Remedy chosen for TNT washout facility contamination

Published April 29, 2015
One of the buildings within the boundary of the former TNT washout plant at the Savanna Army Depot, Illinois.

One of the buildings within the boundary of the former TNT washout plant at the Savanna Army Depot, Illinois.

A remedy has been selected for the former trinitrotoluene (TNT) washout facility and adjacent lagoons at the Savanna Army Depot in Savanna, Illinois, where soil and groundwater contamination occurred from washing out bombs and ammunition from 1945 through the early 1970s.

The remedy, selected by the U.S. Army Corps of Engineers the U.S. Environmental Protection Agency, and the Illinois Environmental Protection Agency will allow the 7.5 acre area in the northern portion of Savanna Army Depot to now be used for recreational activities.

“We’ve selected a remedy that will ensure public health and protection of the environment, while allowing the land to be used for recreational purposes,” said Dick Kennard, Louisville District geologist.

Site 1 includes four inactive buildings, which made up the TNT washout facility, where cleaning of bombs, ammunition, and projectiles with high-pressure and high-temperature water took place, and the upper and lower lagoons, which received the wastewater generated from the facility.

Remediation of the soil, surface water and groundwater at the lower and upper lagoons took place in 1991–1995, and there was a focused soil removal near Building 2208 in 2009, but this last remedial action addresses all residual contamination in the soil and groundwater.

The selected remedy for the residual contamination at the site is Monitored Natural Attenuation, meaning natural destructive and non-destructive subsurface attenuation mechanisms will reduce the mass of residual contaminants in the groundwater.

USACE will continue sampling groundwater quarterly with site monitoring wells to ensure that contamination levels are improving. Additionally, there will be five-year reviews and institutional controls implemented, which prohibit groundwater being used as a potable water source and prohibits land use other than recreation. These institutional controls will be in place until the concentrations of hazardous substances are at such levels that allow for unrestricted use and exposure.

“We will follow this site through until it’s deemed safe enough for unrestricted use and exposure,” said Kennard.

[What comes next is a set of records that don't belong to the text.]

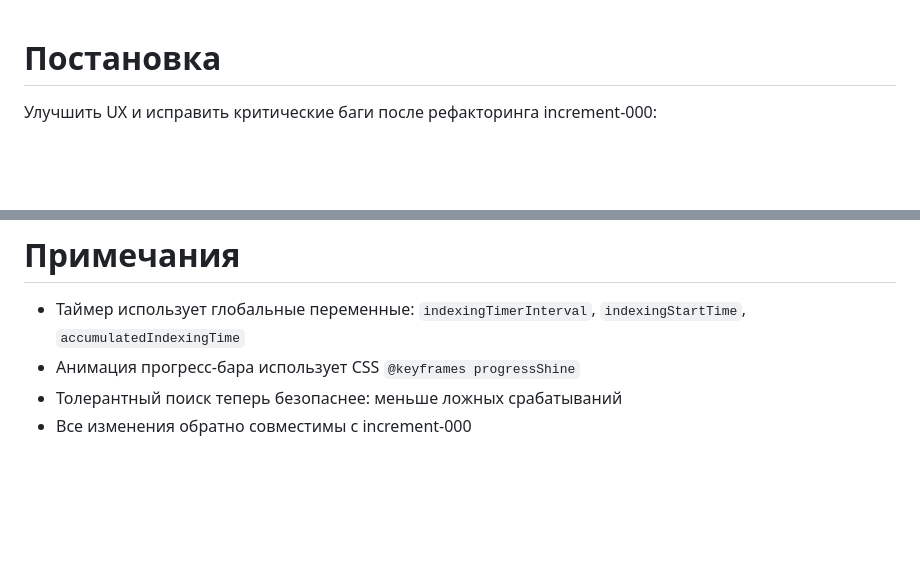
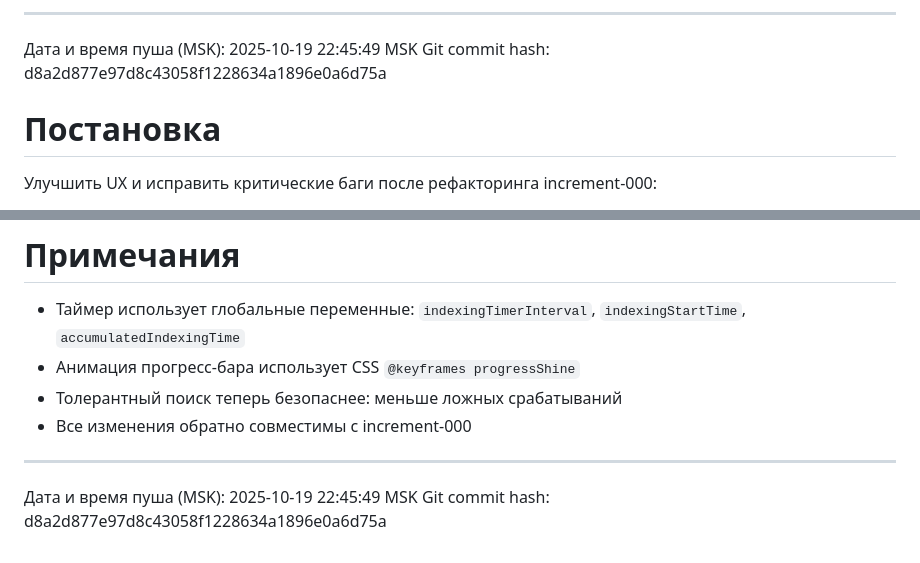
Before and after one commit to mvyarikov-web/ZAKUPKI_WEB, a Markdown page: increments_doc/001_increment_2025-10-19.md, 2 parts joined by grey strips. GitHub-like rendering; blank space fills up the shorter version.

Commit message:
docs: добавлены метаданные в increment-001

```diff
--- a/increments_doc/001_increment_2025-10-19.md
+++ b/increments_doc/001_increment_2025-10-19.md
@@ -1,3 +1,7 @@
+---
+Дата и время пуша (MSK): 2025-10-19 22:45:49 MSK
+Git commit hash: d8a2d877e97d8c43058f1228634a1896e0a6d75a
+
 # Постановка
 
 Улучшить UX и исправить критические баги после рефакторинга increment-000:
@@ -104,3 +108,8 @@
 - Анимация прогресс-бара использует CSS `@keyframes progressShine`
 - Толерантный поиск теперь безопаснее: меньше ложных срабатываний
 - Все изменения обратно совместимы с increment-000
+
+
+---
+Дата и время пуша (MSK): 2025-10-19 22:45:49 MSK
+Git commit hash: d8a2d877e97d8c43058f1228634a1896e0a6d75a
```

Recreational land use will be maintained during and after the transfer of property. The land south of West Road will remain federally-owned and be transferred to the jurisdiction of the U.S. Fish and Wildlife Service; the land north of West Road will be given to the Illinois Department of Natural Resources.